**Data in this exercise**
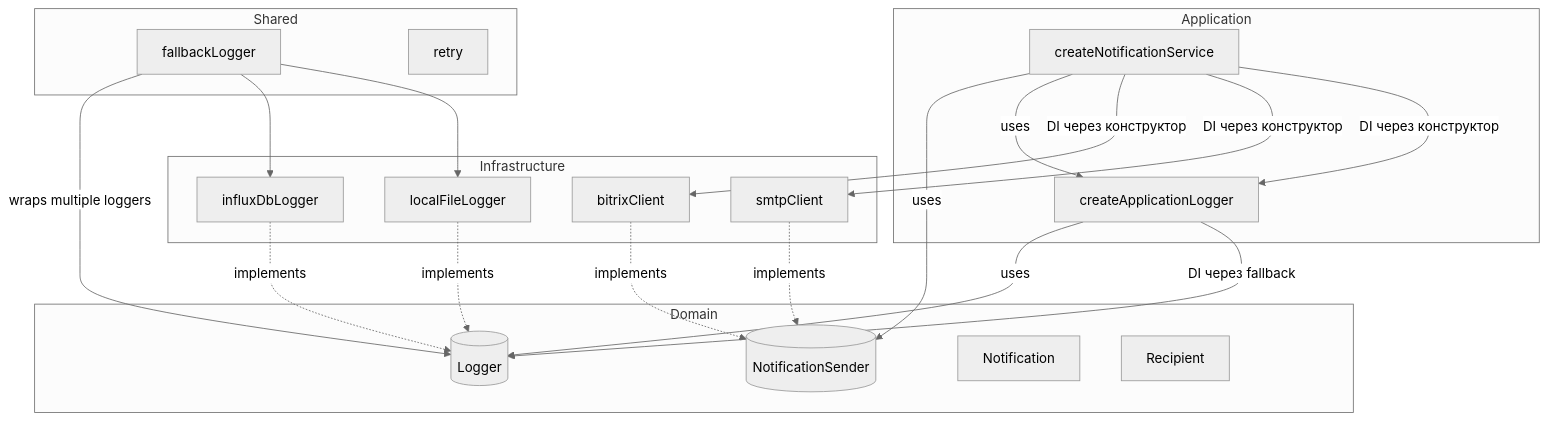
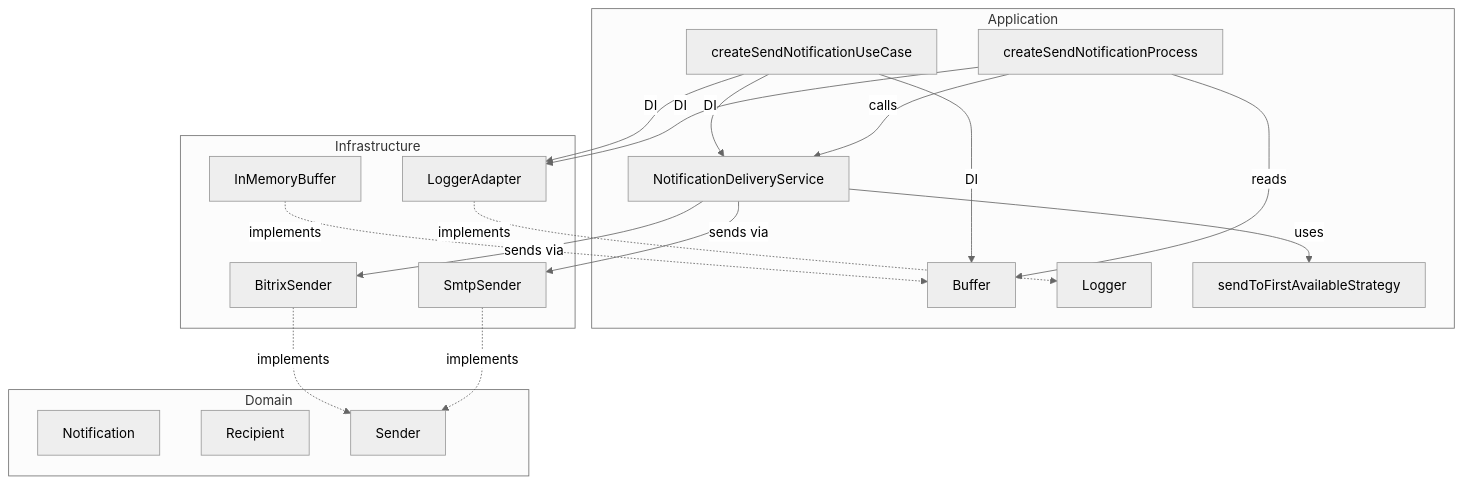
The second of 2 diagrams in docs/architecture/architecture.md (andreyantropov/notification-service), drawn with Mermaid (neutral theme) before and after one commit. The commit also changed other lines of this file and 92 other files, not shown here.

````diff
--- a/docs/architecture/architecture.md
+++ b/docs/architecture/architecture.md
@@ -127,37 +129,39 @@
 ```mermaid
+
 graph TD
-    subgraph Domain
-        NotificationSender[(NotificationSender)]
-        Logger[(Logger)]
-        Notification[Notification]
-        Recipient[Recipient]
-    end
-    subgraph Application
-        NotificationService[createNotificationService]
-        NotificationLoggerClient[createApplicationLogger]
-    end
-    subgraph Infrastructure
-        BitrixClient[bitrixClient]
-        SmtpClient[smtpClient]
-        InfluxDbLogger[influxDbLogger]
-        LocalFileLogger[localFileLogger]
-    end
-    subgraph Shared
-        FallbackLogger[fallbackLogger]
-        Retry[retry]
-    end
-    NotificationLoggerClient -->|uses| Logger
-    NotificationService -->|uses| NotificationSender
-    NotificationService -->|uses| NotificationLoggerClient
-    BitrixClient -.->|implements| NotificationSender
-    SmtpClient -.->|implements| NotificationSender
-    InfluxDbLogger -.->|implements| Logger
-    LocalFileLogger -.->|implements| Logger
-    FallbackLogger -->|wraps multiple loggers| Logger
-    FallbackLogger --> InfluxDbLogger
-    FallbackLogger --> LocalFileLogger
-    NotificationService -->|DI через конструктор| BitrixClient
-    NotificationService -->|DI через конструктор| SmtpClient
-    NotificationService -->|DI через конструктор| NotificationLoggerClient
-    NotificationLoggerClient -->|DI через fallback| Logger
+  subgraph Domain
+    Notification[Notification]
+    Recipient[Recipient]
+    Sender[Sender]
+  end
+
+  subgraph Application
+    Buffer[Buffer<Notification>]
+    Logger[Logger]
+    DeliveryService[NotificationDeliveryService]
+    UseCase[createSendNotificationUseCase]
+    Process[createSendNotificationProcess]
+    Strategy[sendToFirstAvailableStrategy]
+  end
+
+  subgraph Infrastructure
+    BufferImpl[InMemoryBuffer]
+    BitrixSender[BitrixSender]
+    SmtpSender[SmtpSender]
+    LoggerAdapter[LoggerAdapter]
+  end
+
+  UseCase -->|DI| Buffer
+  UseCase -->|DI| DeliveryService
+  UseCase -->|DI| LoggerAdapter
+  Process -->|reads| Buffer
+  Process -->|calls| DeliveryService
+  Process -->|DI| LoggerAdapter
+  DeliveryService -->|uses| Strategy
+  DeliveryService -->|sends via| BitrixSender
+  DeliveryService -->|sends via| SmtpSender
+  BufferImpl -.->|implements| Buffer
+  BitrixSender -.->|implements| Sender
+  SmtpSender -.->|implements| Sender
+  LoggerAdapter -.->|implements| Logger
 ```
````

**Problem statement**
In the entries, find every line holding "DeliveryService" and copy it.

**Answer to the problem**
+    DeliveryService[NotificationDeliveryService]
+  UseCase -->|DI| DeliveryService
+  Process -->|calls| DeliveryService
+  DeliveryService -->|uses| Strategy
+  DeliveryService -->|sends via| BitrixSender
+  DeliveryService -->|sends via| SmtpSender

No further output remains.